New York’s highest court ruled Thursday that police can interrogate suspects without reading their Miranda rights or providing a lawyer when they reasonably believe there’s a serious, ongoing emergency.
The Court of Appeals said the emergency exception to a defendant’s rights applies even when authorities don’t know for certain a crime happened.
“The emergency doctrine is premised on reasonableness, not certitude,” Judge Victoria Graffeo wrote. The court’s other six judges agreed.
They upheld prosecutors’ use of incriminating statements that Scott Doll made after the 2009 beating death of business partner Joseph Benaquist, including statements made hours after he was detained and requested a lawyer.
A Genesee County deputy responding to an evening 911 call about a suspicious person found Doll walking on a roadway. Doll initially said wet blood on his clothes was from butchering deer, but he declined to take authorities to the deer or explain why the blood was still wet. More blood was found in his van.
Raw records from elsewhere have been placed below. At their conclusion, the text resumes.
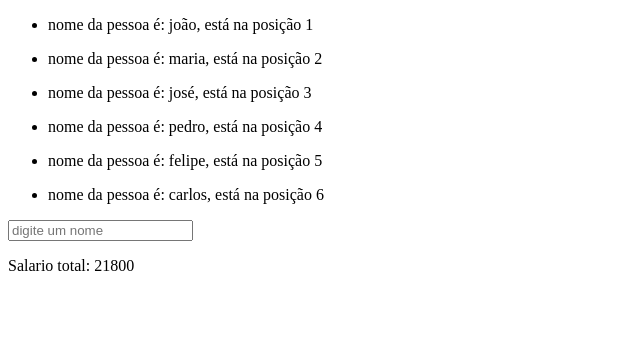
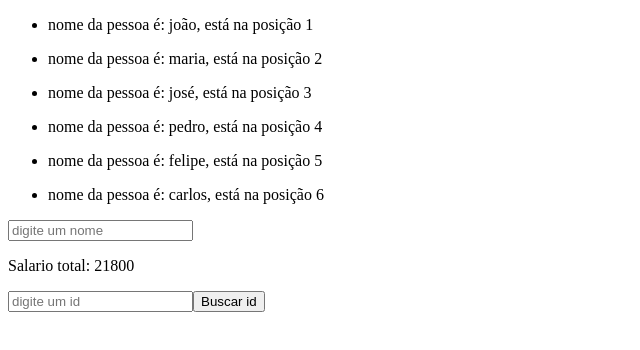
Before and after one commit to jaquelineneves/ExerciciosAngular, an Angular app: page / in a window 1280 px wide. Shown: the top 350 px of the page, without its empty margins (0-640 px from the left). Built offline with nearby package versions, Linux system fonts and the light colour scheme.

Commit message:
Exemplo 7

```diff
--- a/src/app/app.component.html
+++ b/src/app/app.component.html
@@ -19,3 +19,7 @@
 <ul *ngFor="let nomeFiltro of nomesFiltro">
   <li>{{nomeFiltro}}</li>
 </ul>
+
+<input #parametroid placeholder="digite um id"/>
+<button (click)="retorno = buscarId(parametroid.value)">Buscar id</button>
+<p *ngIf="retorno != undefined">{{retorno.id}} - {{retorno.nome}}</p>
--- a/src/app/app.component.ts
+++ b/src/app/app.component.ts
@@ -61,5 +61,10 @@ export class AppComponent{
       (nome) => nome.toLowerCase().includes(valor.toLowerCase()));
   }
 
+  buscarId(id) {
+    return this.pessoas.find(pessoa => pessoa.id == id);
+  }
+
+
 
 }
```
He asked for a lawyer.
Eventually authorities went to Benaquist’s home and found him dead in the driveway.
Doll, now 51, is serving 15 years to life in prison.
His attorneys argued that he was arrested without probable cause and interrogated in violation of his right to a lawyer and without proper Miranda warning of his right to have one.
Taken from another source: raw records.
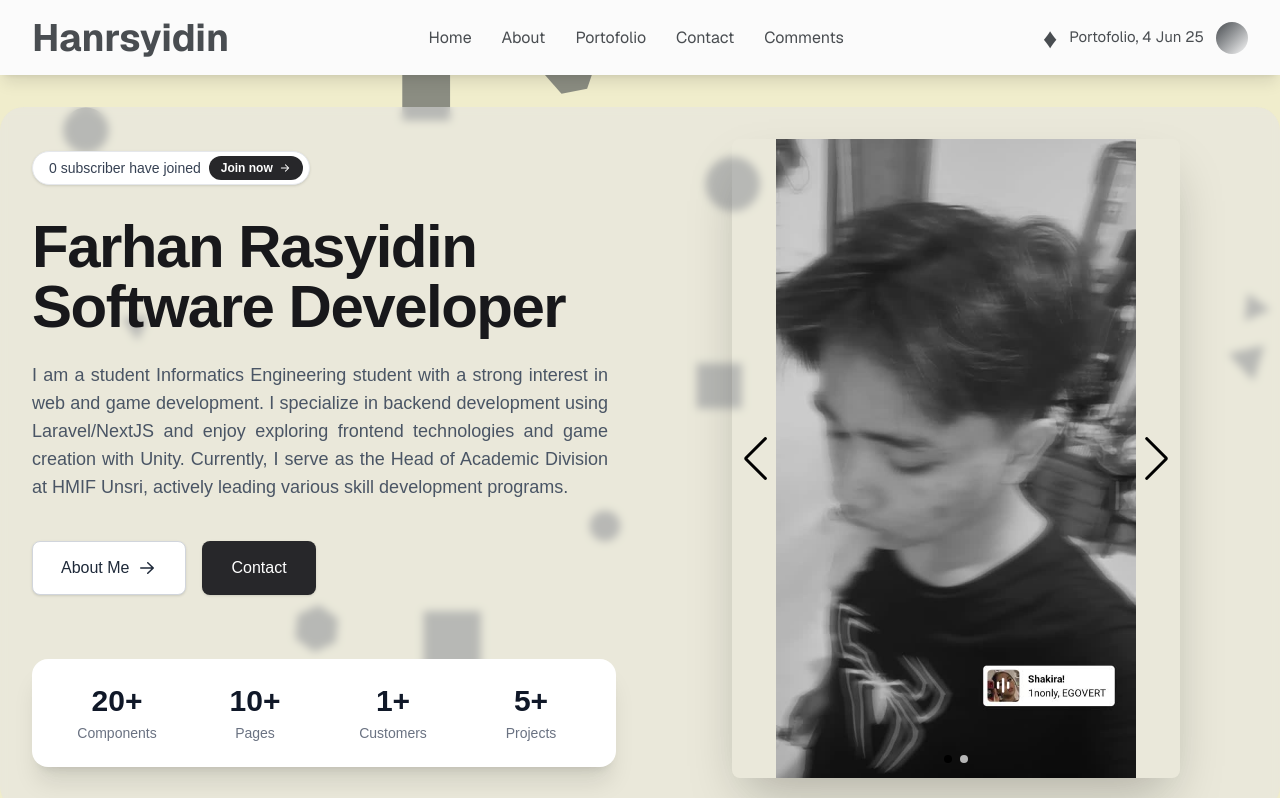
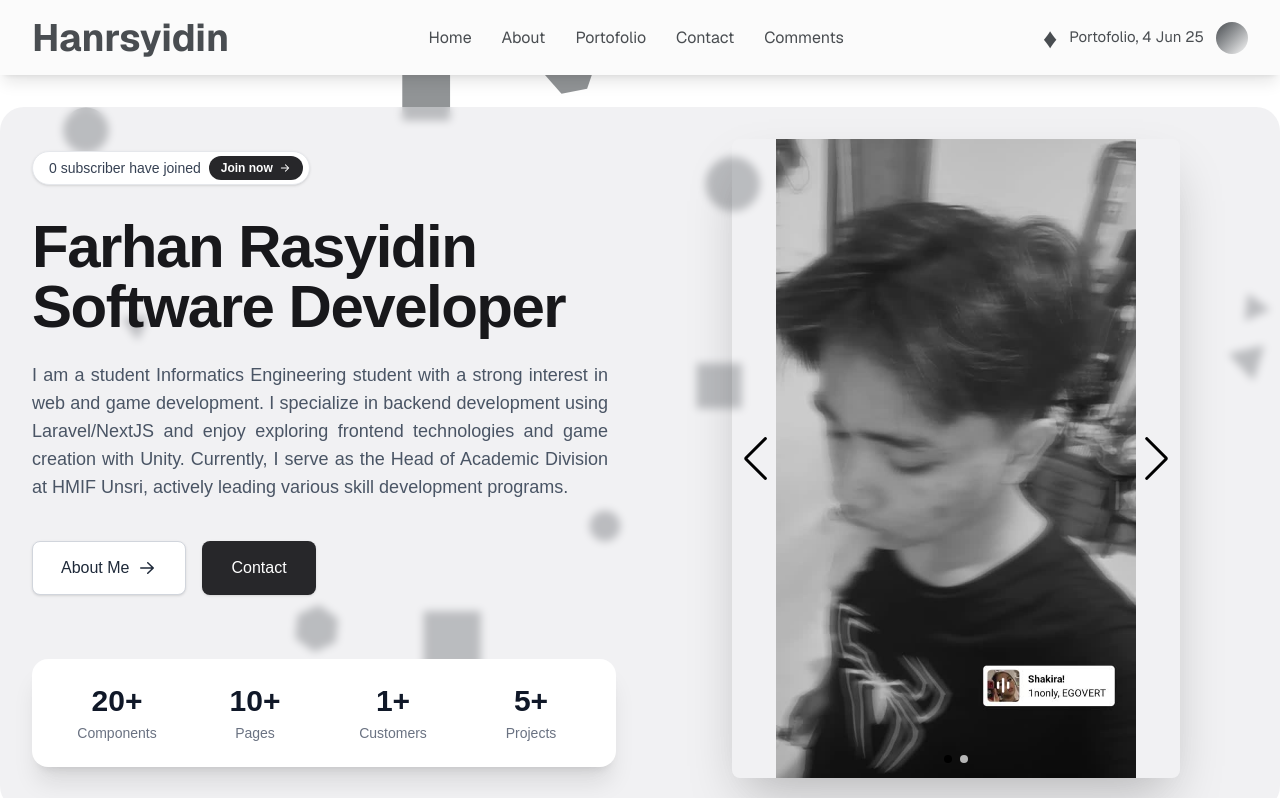
Before and after one commit to hanrsyidin/porto-nextJS-react, a Next.js app: page / in a window 1280 px wide. Shown: the top 798 px of the page. Built offline with nearby package versions, Linux system fonts and the light colour scheme; no server answers; the database is empty.

Commit message:
background white mode fixed

```diff
--- a/app/globals.css
+++ b/app/globals.css
@@ -1,7 +1,7 @@
 @import "tailwindcss";
 
 :root {
-  --background: #F0EDCC;
+  --background: #ffffff;
   --foreground: #02343F;
 }
 
```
In a separate opinion, Judge Jenny Rivera agreed the emergency doctrine permits questioning even after a defendant invokes his right to counsel, but in Doll’s case the questioning should have stopped once the body was found. “No reasonable basis existed” for failing at that point to grant his earlier request for a lawyer, she wrote.
Rivera also disagreed with the majority and concluded that an investigator who later allowed a friend of Doll’s to talk with him, and stayed nearby to record incriminating statements, amounted to “a subterfuge” that circumvented his right to a lawyer.